Entries provided:
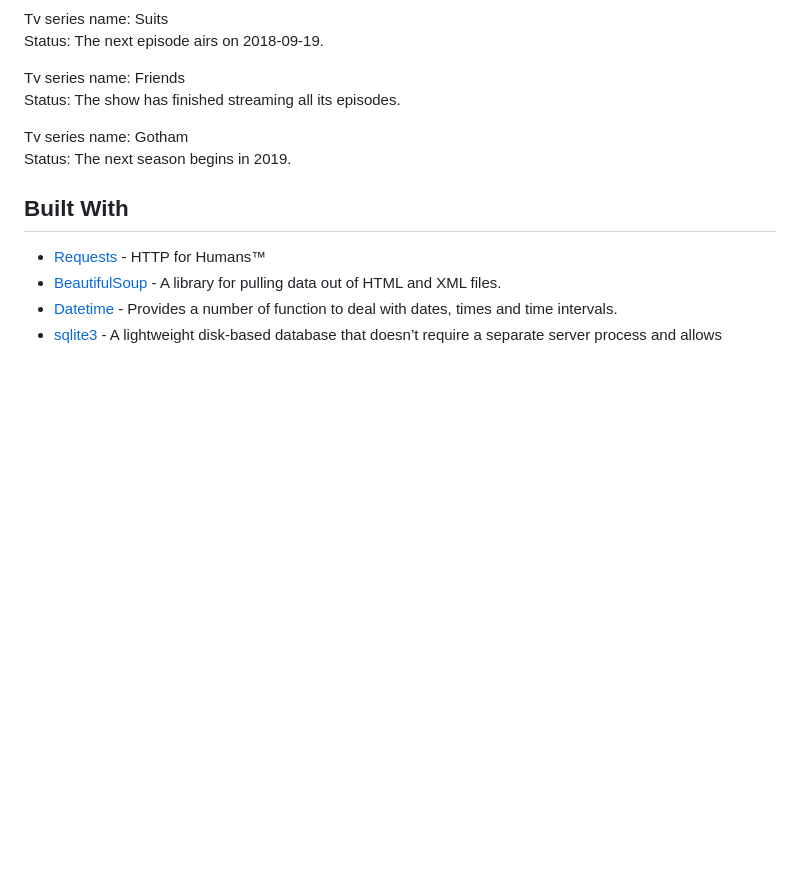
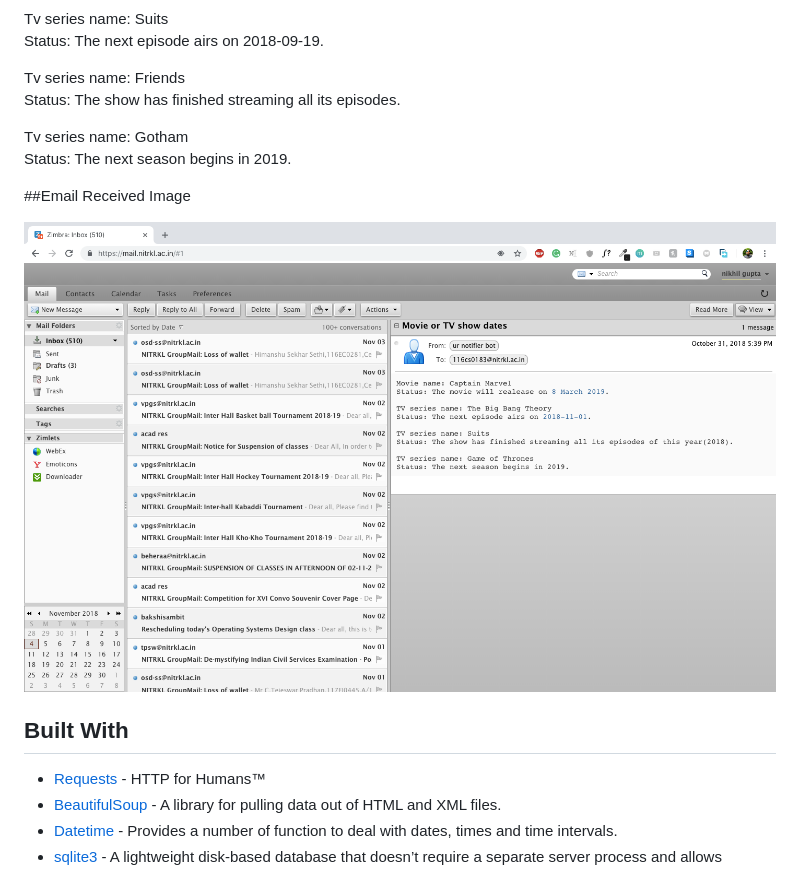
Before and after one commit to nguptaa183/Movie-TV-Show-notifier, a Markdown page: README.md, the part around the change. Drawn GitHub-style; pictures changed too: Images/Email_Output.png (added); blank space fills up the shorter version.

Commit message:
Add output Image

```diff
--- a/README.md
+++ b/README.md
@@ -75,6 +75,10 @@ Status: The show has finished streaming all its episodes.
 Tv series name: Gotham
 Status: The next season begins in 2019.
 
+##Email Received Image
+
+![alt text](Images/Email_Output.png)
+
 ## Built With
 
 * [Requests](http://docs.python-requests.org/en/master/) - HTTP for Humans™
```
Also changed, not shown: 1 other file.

Task brief:
Some lines in the material contain "README". Show all of them.

Answer space:
Before and after one commit to nguptaa183/Movie-TV-Show-notifier, a Markdown page: README.md, the part around the change. Drawn GitHub-style; pictures changed too: Images/Email_Output.png (added); blank space fills up the shorter version.
--- a/README.md
+++ b/README.md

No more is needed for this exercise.